WHAT YOU SHOULD DO
Go through the entries below line by line and tally those holding "updateSongList"; write only the tally.

Web page revision data:
-- Opening Marker --

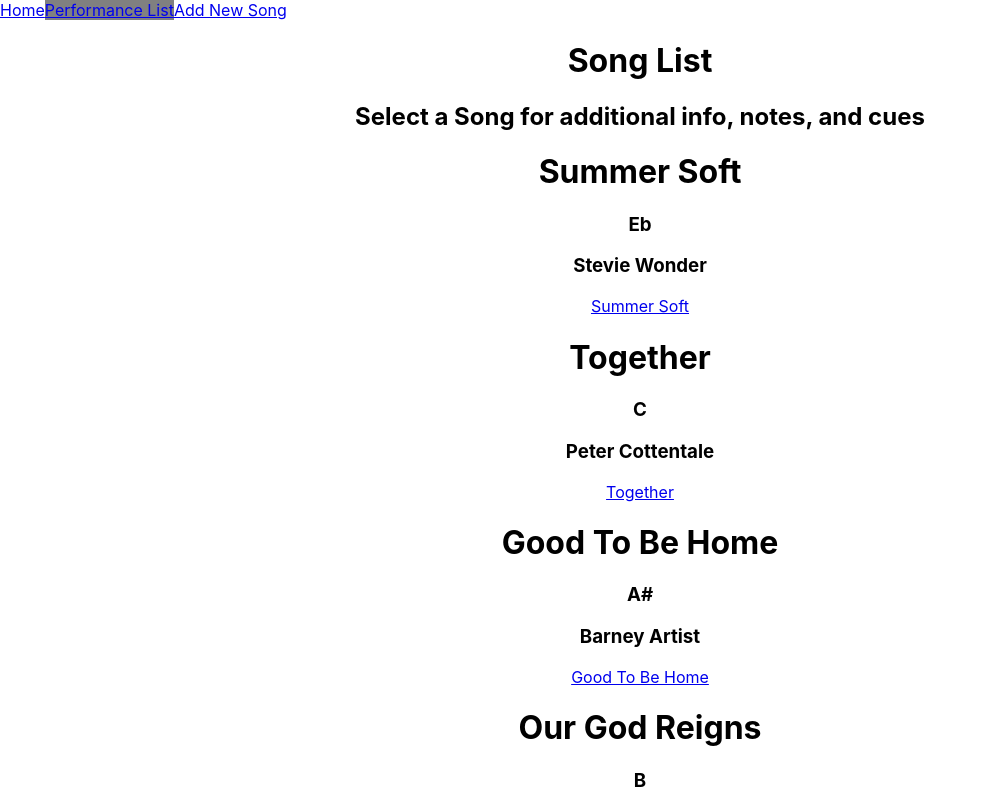
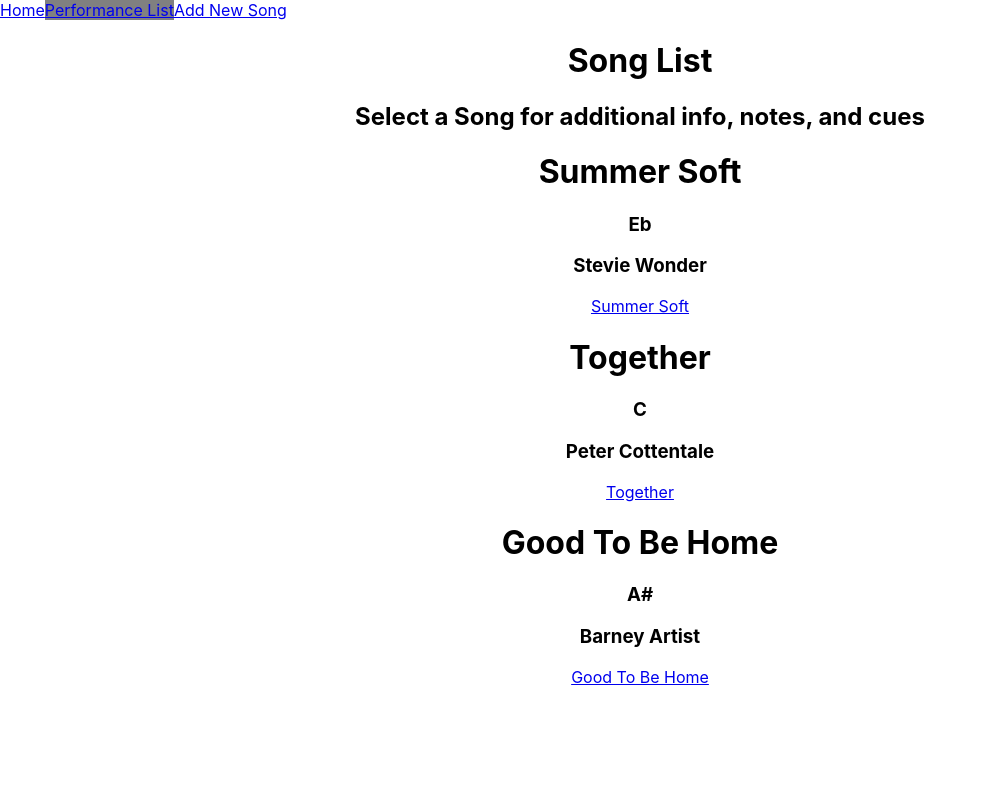
Before and after one commit to bsarango/music-performance-app, a React (Create React App) app: page /performanceList in a window 1280 px wide. Shown: the top 800 px of the page, without its empty margins (0-986 px from the left). Built offline with nearby package versions, Linux system fonts and the light colour scheme; data requests are answered from the project's data file.

Commit message:
a tag added to SongDetails for VideoReference property

```diff
--- a/db.json
+++ b/db.json
@@ -26,24 +26,6 @@
       "songKey": "A#",
       "playerNotes": "Follow click track of the song. Increase intensity and bring in other instruments in chorus parts. Do cuts during raps/singer solos.",
       "videoReference": "link"
-    },
-    {
-      "name": "Our God Reigns",
-      "artist": "Israel Houghton",
-      "genre": "CCM",
-      "songKey": "B",
-      "playerNotes": "I'm trying to play this right but my team struggles SKRELP",
-      "videoReference": "https://www.youtube.com/results?search_query=our+god+reigns+israel+houghton",
-      "id": 4
-    },
-    {
-      "name": "Our God Reigns",
-      "artist": "Israel Houghton",
-      "genre": "CCM",
-      "songKey": "B",
-      "playerNotes": "I'm trying to play this right but my team struggles SKRELP",
-      "videoReference": "https://www.youtube.com/results?search_query=our+god+reigns+israel+houghton",
-      "id": 5
     }
   ]
 }
--- a/src/App.js
+++ b/src/App.js
@@ -11,15 +11,15 @@ function App() {
 
   const [songList, setSongList] = useState([])
 
-  function updateSongList(newSong){
-    setSongList(...songList,newSong)
-  }
-
   useEffect(()=>{
     fetch(`http://localhost:3000/songs`)
     .then(resp=>resp.json())
     .then(songs=>setSongList(songs))
   },[])
+
+  function updateSongList(newSong){
+    setSongList(...songList,newSong)
+  }
 
   return (
     <div>
```
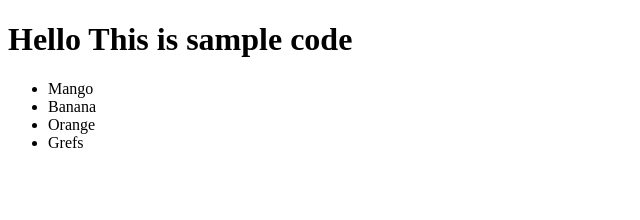
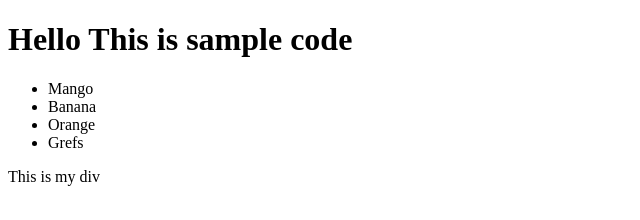
Before and after one commit to Sandhya734/Project2, a plain HTML site: page index.html in a window 1280 px wide. Shown: the whole page, without its empty margins (0-640 px from the left). Drawn offline with Linux system fonts and the light colour scheme.

Commit message:
div added

```diff
--- a/index.html
+++ b/index.html
@@ -13,5 +13,6 @@
         <li>Orange</li>
         <li>Grefs</li>
     </ul>
+    <div class="mydiv">This is my div</div>
 </body>
 </html>
```
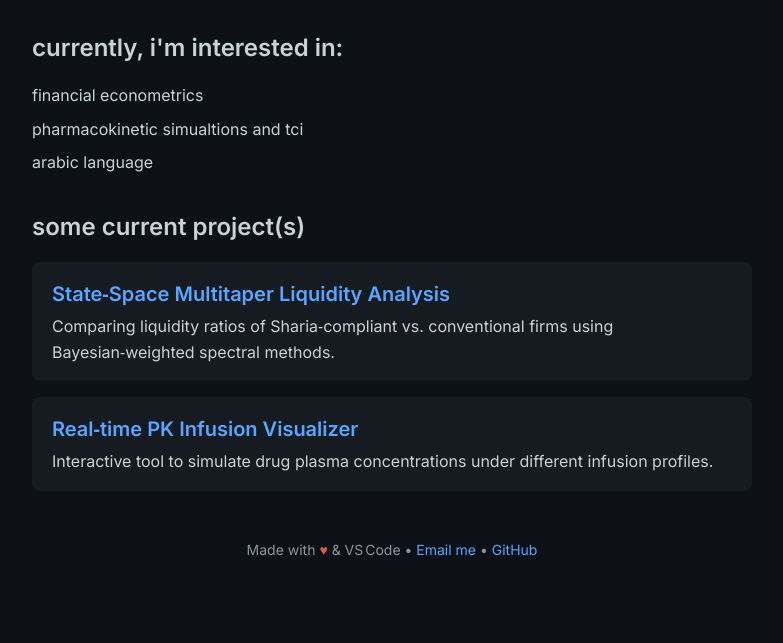
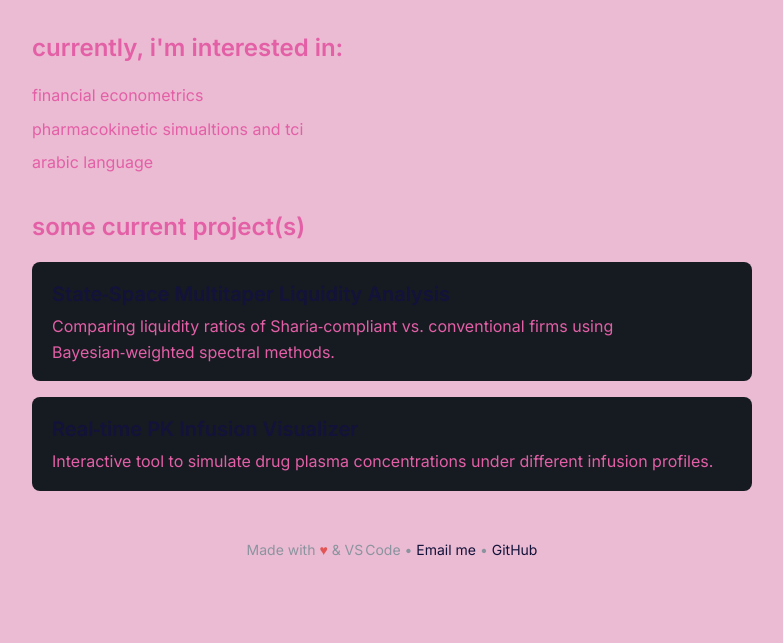
Before and after one commit to amalhani/amalhani.github.io, a plain HTML site: page index.html in a window 1280 px wide. Shown: the part 157-800 px from the top of the page, without its empty margins (248-1031 px from the left). Drawn offline with Linux system fonts and the light colour scheme.

Commit message:
Update index.html

```diff
--- a/index.html
+++ b/index.html
@@ -7,10 +7,10 @@
   <link href="https://fonts.googleapis.com/css2?family=Inter:wght@300;400;600&display=swap" rel="stylesheet" />
   <style>
     :root {
-      --bg: #0d1117; /* GitHub&#x27;s dark background */
+      --bg: #ebbbd3;
       --bg-secondary: #161b22;
-      --fg: #c9d1d9;
-      --accent: #58a6ff;
+      --fg: #e35fa6;
+      --accent: #12123a;
     }
     * {
       box-sizing: border-box;
```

-- Closing Marker --

RESPONSE TO THE EXERCISE
2